Another person whose finances were enhanced by Southwestern’s Proposition R is John Wilson. Wilson retired in April 2009 as Southwestern College director of business and operations and became Seville’s consultant. While working for Southwestern, Wilson initiated and signed off on the contract with Seville, in which Seville made 2.7 percent of the $100 million Phase I project costs. According to Seville/Southwestern invoices, Wilson also earns $165 per hour.

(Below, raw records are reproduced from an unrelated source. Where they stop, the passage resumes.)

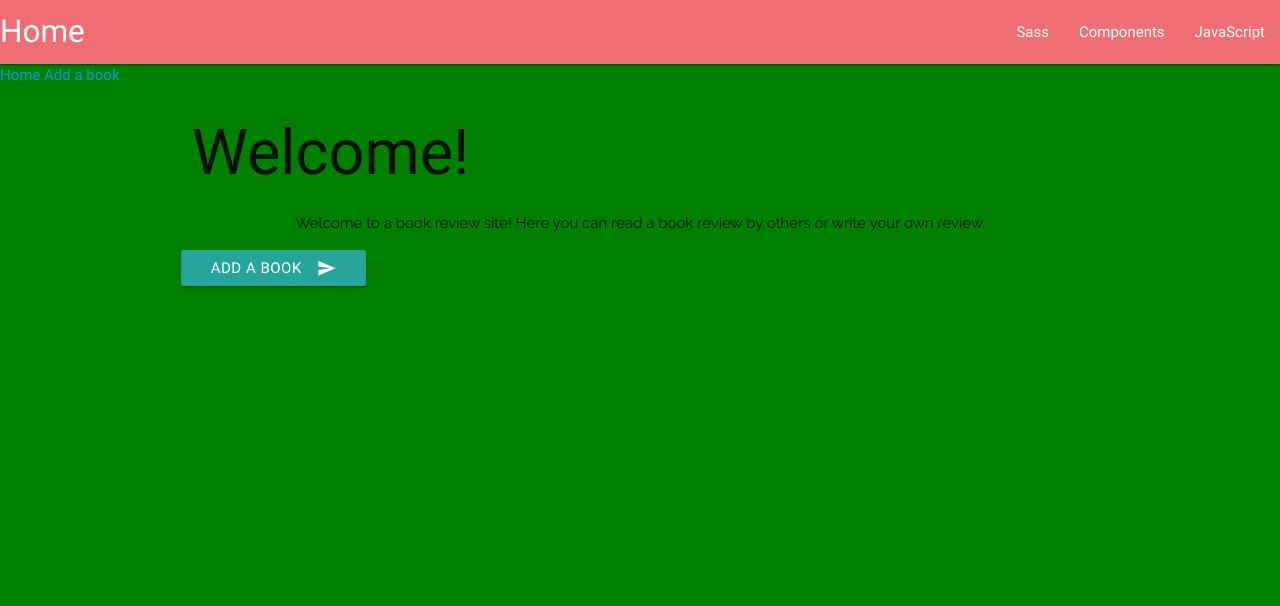
Repository: h8130084/bookReview
Page: http://localhost/
The author's editor kept a record of every edit. The page is drawn from the files as they stood at one moment, then again after the next edit.
The browser window is 1280 px wide. The pictures show the whole page.
Some web libraries are served in a nearby version. The page is served by the project's application, run on Flask 3 (app.py). Queries for data that is not in the repository find no rows.

Above is the page before.
Console error: ReferenceError: M is not defined

### templates/books.html
{% extends 'base.html' %} {% block content %}

<div class="wrapper">
    <h1> Welcome!</h1>
    <div class="sub-heading" "row"> Welcome to a book review site! Here you can read a book review by others or write your own review.</div>
    <div class="row">
        <ul>
            {% for book in books%}

            <div class="">
                <li class="list_of_books"> <a href="{{url_for('book_info', book_id=book._id)}}">{{book.Title}}</a>
                </li><br>

            </div>






            {% endfor %}
        </ul>


        <div class="row" "addBookButton">
            <form action="{{url_for('add_book')}}" class="col s12">
                <button class="btn waves-effect waves-light" type="submit" name="action">add a book
                <i class="material-icons right">send</i>
            </button>
            </form>
        </div>

    </div>
</div>

{% endblock %}

### templates/base.html
<!DOCTYPE html>
<html lang="en">

<head>
    <meta charset="UTF-8">
    <meta name="viewport" content="width=device-width, initial-scale=1.0">
    <meta http-equiv="X-UA-Compatible" content="ie=edge">

<!-- taken from google fonts, materilaize and cdnjs -->
    <link href="https://fonts.googleapis.com/icon?family=Material+Icons" rel="stylesheet">
    <link href="https://fonts.googleapis.com/css?family=Raleway&display=swap" rel="stylesheet">
    <link rel="stylesheet" href="https://cdnjs.cloudflare.com/ajax/libs/materialize/0.100.2/css/materialize.min.css">
    <link rel="stylesheet" href="{{url_for('static', filename='style.css')}}" type="text/css" />

    <title>Document</title>
</head>

<body>
    <header>
         <nav>
    <div class="nav-wrapper">
      <a href="{{url_for('get_books')}}" class="brand-logo">Home</a>
      <ul id="nav-mobile" class="right hide-on-med-and-down">
        <li><a href="sass.html">Sass</a></li>
        <li><a href="badges.html">Components</a></li>
        <li><a href="collapsible.html">JavaScript</a></li>
      </ul>
    </div>
  </nav>
		<div id="navbar" class="col s12">
			<a href="{{url_for('get_books')}}">Home</a>
			<a href="{{url_for('add_book')}}">Add a book</a>
		</div>
    </header>


    <div class="container">
        {% block content %} {% endblock %}

        <script src="https://cdnjs.cloudflare.com/ajax/libs/jquery/3.2.1/jquery.min.js"></script>
        <script src="https://cdnjs.cloudflare.com/ajax/libs/materialize/0.100.2/js/materialize.min.js"></script>
        <script type="text/javascript">
            $(document).ready(function() {
                $('.tabs').tabs();
                $('#Review').val('New Text');
                M.textareaAutoResize($('#Review'));

            });

        </script>
    </div>
</body>


</html>

### app.py
import os
from flask import Flask, render_template, redirect, request, url_for
from flask_pymongo import PyMongo
from bson.objectid import ObjectId
import env

app = Flask(__name__)

app.config["MONGO_DBNAME"] = 'book_review'
app.config["MONGO_URI"] = env.MONGO_URI


mongo = PyMongo(app)

@app.route('/')
@app.route('/ get_books')
def get_books():
     return render_template("books.html", books=mongo.db.book_details.find())

@app.route('/edit_book/<book_id>')
def edit_book(book_id):
    the_book = mongo.db.book_details.find_one({"_id": ObjectId(book_id)})
    all_categories = mongo.db.categories.find()
    return render_template('editbook.html', book=the_book, categories=all_categories)

@app.route('/update_book/<book_id>', methods=["POST"])
def update_book(book_id):
    books = mongo.db.book_details
    books.update( {'_id': ObjectId(book_id)},
    {
        'Title': request.form.get('Title'),
        'Author': request.form.get('Author'),
        'Genre': request.form.get('Genre'),
        'Year': request.form.get('Year'),
        'Image_URL': request.form.get('Image_URL'),
        'Amazon': request.form.get('Amazon'),
        'Review': request.form.get('Review')
    })
    return redirect(url_for('get_books'))

#book details page
@app.route('/book_info/<book_id>')
def book_info(book_id):
    the_book = mongo.db.book_details.find_one({"_id": ObjectId(book_id)})
    all_categories = mongo.db.categories.find()
    return render_template('bookdetails.html', book=the_book, categories=all_categories)

# displays add books page
@app.route('/add_book')
def add_book():
    return render_template('addbook.html')

#  takes the details from the form and adds the book to the database, then redirects to home page
@app.route('/insert_book', methods=['POST'])
def insert_book():

    new_book = {
        'Title': request.form.get('Title'),
        'Author': request.form.get('Author'),
        'Genre': request.form.get('Genre'),
        'Year': request.form.get('Year'),
        'Image_URL': request.form.get('Image_URL'),
        'Amazon': request.form.get('Amazon'),
        'Review': request.form.get('Review'),
        'upvotes': 0,
    }

    books = mongo.db.book_details
    books.insert_one(new_book)
    # ----- get books should be home page to display that the book just added is present
    return redirect(url_for('get_books'))

# delete the book
@app.route('/delete_book/<book_id>')
def delete_book(book_id):
    mongo.db.book_details.remove({'_id': ObjectId(book_id)})
    return redirect(url_for('get_books'))


if __name__ == '__main__':
    app.run(host=os.environ.get('IP'),
    port=int(os.environ.get('PORT')),
    debug=True)

### static/style.css
@import url('https://fonts.googleapis.com/css?family=Raleway&display=swap');
body{
    background-color: green;
}

.books{
   background-color: red;
 }

.sub-heading {
  font-family: 'Raleway', sans-serif;
  text-align: center;
}

After the next edit:
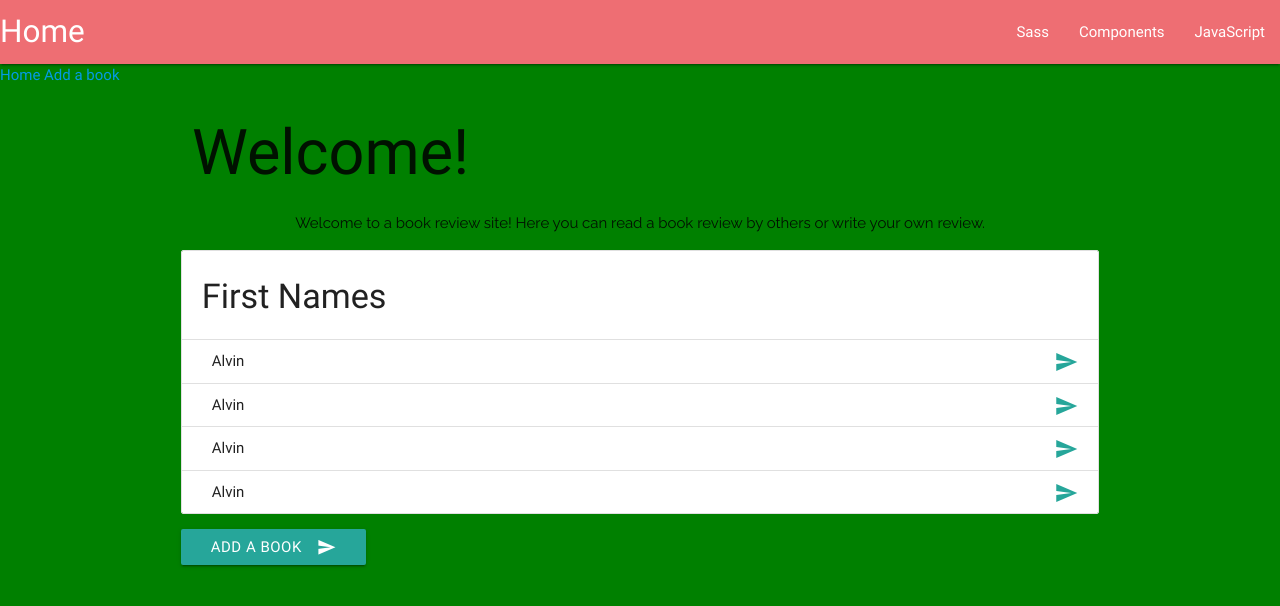
The edit:
--- a/templates/books.html
+++ b/templates/books.html
@@ -22,6 +22,24 @@
         </ul>
 
 
+
+
+
+
+     <ul class="collection with-header">
+        <li class="collection-header"><h4>First Names</h4></li>
+        <li class="collection-item"><div>Alvin<a href="#!" class="secondary-content"><i class="material-icons">send</i></a></div></li>
+        <li class="collection-item"><div>Alvin<a href="#!" class="secondary-content"><i class="material-icons">send</i></a></div></li>
+        <li class="collection-item"><div>Alvin<a href="#!" class="secondary-content"><i class="material-icons">send</i></a></div></li>
+        <li class="collection-item"><div>Alvin<a href="#!" class="secondary-content"><i class="material-icons">send</i></a></div></li>
+      </ul>
+
+
+
+
+
+
+
         <div class="row" "addBookButton">
             <form action="{{url_for('add_book')}}" class="col s12">
                 <button class="btn waves-effect waves-light" type="submit" name="action">add a book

During the run-up to Proposition R, Wilson had a relationship with board member Yolanda Salcido. In May 2008, the Union-Tribune reported, “Southwestern College’s board president [Raj Chopra] says that the board knows a fellow trustee [Salcido] is dating a high-ranking administrator [Wilson], but it has not asked her to recuse herself from votes that affect his pay or duties.”
Wilson oversaw development of Prop AA projects. Salcido and Wilson also played important roles packaging Proposition R. An August 2008 Union-Tribune article reported, “Next week, the board is scheduled to consider putting a property tax increase on South County’s November ballot to fund $389 million in college construction projects based on work led by Wilson.”
David Krogh is a member of the Bond Oversight Committee, charged with watching the expenditure of bond money. Members of the committee work without compensation. Minutes from one meeting report that Krogh asked about ethics and conflict-of-interest policies. The minutes from the same meeting indicate that Southwestern’s vice president of business and financial affairs, Nicholas Alioto, checked with attorneys and found that committee members should have filled out Statements of Economic Interest when the committee first began meeting. Alioto would be getting these forms to committee members. A Public Records Act request for the forms was made on July 27, 2010. On August 19, Chris Bender, the chief of communications at Southwestern, wrote in an email, “It has been determined that the Prop R Oversight Committee is not a required reporting body for the purposes of Form 700 [Statement of Economic Interest] filing.”
In a recent interview, Krogh said he thinks he recalls filling out a Statement of Economic Interest. Krogh also says that he asks a lot of questions about the bond work at the meetings. On the whole, Krogh believes that information has been made available to him promptly. He also believes that Alioto has been very active in obtaining competitive bids.
On the other hand, committee member Joe Casillas says he hasn’t been asked to fill out a Statement of Economic Interest. He has served as a planning commissioner, a housing advisory commissioner, and in many other positions that all required filing a Form 700. In contrast to other committees he’s served on, Casillas says the Bond Oversight Committee often has presentations that are “nothing but fluff.” Casillas expressed frustration with the committee’s lack of power. “There isn’t really a damn thing that the committee can actually do,” he says.